Some experts have speculated that Italy’s older population – due to low birth rates and rising life expectancy – is part of the explanation for the terrible toll of the Covid-19 pandemic in the northern regions of the country. The median age is now 45.9, compared to the European median of 42.8.
The demographic crisis is thought to be both a symptom and a cause of Italy's chronically stagnant economy.
The new law provides a universal monthly allowance for children to be paid from the seventh month of pregnancy until a child turns 18, longer paternity leave, salary supplements for mothers returning to work, and increasing funding for childcare.
Michael Cook is editor of BioEdge
Euthanasia and physician assisted suicide are now legal in dozens of jurisdictions around the world. Yet many people who want to end their lives do not meet the strict eligibility criteria outlined in euthanasia and assisted suicide legislation.
In light of this, medical ethicists have become increasingly interested in what is known as Voluntarily Stopping Eating and Drinking (VSED). VSED refers to “an action of a competent, capacitated person, who voluntarily and deliberately chooses to stop eating and drinking with the primary intention to hasten death because unacceptable suffering persists”. Patients who opt for VSED often receive palliative care from a medical professional as they die. Some commentators have describe VSED as a legal alternative to euthanasia for patients who are suffering unbearably but who are not terminally ill or who for some other reason do not meet relevant eligibility criteria for assistance in dying.
VSED is becoming increasingly common and accepted in some jurisdictions. Indeed, two articles have recently been published in medical journals offering clinical and ethical guidance to clinicians who have a patient seeking VSED.
In an review article in the Annals of Palliative Medicine, three researchers from Lancaster University claim that VSED may in fact “be more common than physician-assisted forms of dying simply because it falls beneath the level of legal scrutiny”. The authors suggest that VSED is legally permissible in countries such as the United States, the UK and Australia. In the United States, they note that “little relevant legal precedent has been set, either related to patients undertaking it or clinicians aiding patients in their VSED effort”. Some states explicitly permit VSED in at least some circumstances. A law passed in Nevada in May 2019, for example, allows individuals to create an advance directive for dementia, including the ability to specify that care providers should stop administering food and fluid by mouth.
Handling requests for VSED, however, can be complicated. In a recent article in the Medical Journal of Australia, three Victorian palliative care doctors discuss a case of a 71-year-old man who suffered a massive stroke that resulted in paralysis and severe cognitive impairment. The man required feeding and hydration by medical staff, though there was hope that he could recover his mobility. The man had an Advance Care Directive, however, stating that all care to be discontinued if he found himself in a dependent state. In light of this, his medical team ceased medications and no longer provided food and hydration, despite the fact that the man appeared to accept food and fluids and was capable of making a partial recovery. He died four days after medical care was withdrawn.

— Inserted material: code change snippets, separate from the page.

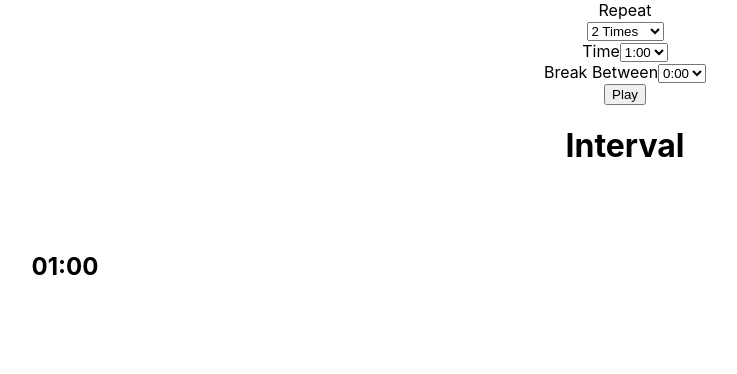
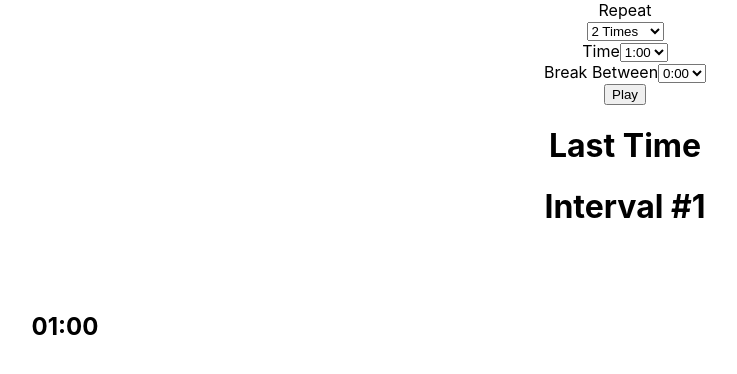
Before and after one commit to toddwseattle/interval-timerjs, a React (Create React App) app: page / in a window 1280 px wide. Shown: the top 374 px of the page, without its empty margins (15-752 px from the left). Built offline with nearby package versions, Linux system fonts and the light colour scheme.

Commit message:
Get Intervals working; breaks not working yet - multiple intervals can be run with an alarm. - the break drop down is not yet implemented and honored - added an IntervalDisplay component to show what the current interval is. - added a hotel style "service bell" sound to assets (not yet used).

```diff
--- a/src/App.js
+++ b/src/App.js
@@ -3,6 +3,7 @@ import "./App.css";
 import TimerDisplay from "./components/TimerDisplay";
 import Commands from "./containers/Commands";
 import PlayPause from "./components/PlayPause";
+import IntervalDisplay from "./components/IntervalDisplay";
 
 class App extends Component {
   constructor(props) {
@@ -13,24 +14,39 @@ class App extends Component {
     this.ppClick = this.ppClick.bind(this);
     this.state = {
       intervals: 1,
+      intervalsRemaining: 1,
       duration: 60,
       tbreak: 0,
       reset: false,
-      play: false
+      play: false,
+      intervalDone: false,
+      cycleDone: false
     };
   }
   intervalDone() {
-    this.setState({ ...this.state, play: false });
+    const remain = this.state.intervalsRemaining - 1;
+    const done = remain <= 0;
+    const newDuration = done ? 0 : this.state.duration;
+    this.setState({
+      ...this.state,
+      intervalsRemaining: remain,
+      duration: newDuration,
+      cycleDone: done,
+      reset: true,
+      play: this.state.play && !done,
+      intervalDone: true
+    });
   }
 
   intervalChange({ intervals = 1, timespan = 60, tbreak = 0 }) {
     this.setState({
       ...this.state,
       intervals: intervals,
+      intervalsRemaining: intervals,
       duration: timespan,
       tbreak: tbreak,
-      play: false,
-      reset: true
+      reset: true,
+      play: false
     });
   }
   resetComplete() {
@@ -44,8 +60,14 @@ class App extends Component {
       <div className="App">
         <Commands onchange={this.intervalChange} />
         <PlayPause onchange={this.ppClick} play={this.state.play} />
+        <IntervalDisplay remain={this.state.intervalsRemaining} />
         <TimerDisplay
-          toDisplay="Interval"
+          toDisplay={
+            this.state.cycleDone
+              ? "Time's Up!"
+              : "Interval #" +
+                (this.state.intervals - this.state.intervalsRemaining + 1)
+          }
           duration={this.state.duration}
           play={this.state.play}
           reset={this.state.reset}
--- /dev/null
+++ b/src/components/IntervalDisplay.js
@@ -0,0 +1,18 @@
+import React from "react";
+import PropTypes from "prop-types";
+
+const IntervalDisplay = ({ remain }) => {
+  if (remain > 1) {
+    return <h1>{remain} Times Left</h1>;
+  } else if (remain === 1) {
+    return <h1>Last Time</h1>;
+  } else {
+    return <h1>Intervals Complete</h1>;
+  }
+};
+
+IntervalDisplay.propTypes = {
+  remain: PropTypes.number
+};
+
+export default IntervalDisplay;
```
Also changed, not shown: 1 other file (tests, documents, lock files or other folders).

Some authors have attempted to distinguish VSED from physician assisted suicide. Legal scholars Thaddeus Pope and Lindsey Anderson, for example, argued that VSED is not a form of assisted suicide as it does not involve the administration or dispensation of a lethal medication by a healthcare professional. Rather, “the patient’s own biology...causes the death”. Lynn Jansen and Daniel Sulmasy, however, take a more cautious approach. They state that it is permissible for a physician to support a patient’s choice to refuse treatment, including nutrition and hydration, where such care is futile. But they believe that many cases of VSED amount to suicide, particularly where a patient is not terminally ill. Physicians, therefore, should not recommend VSED as an option to patients.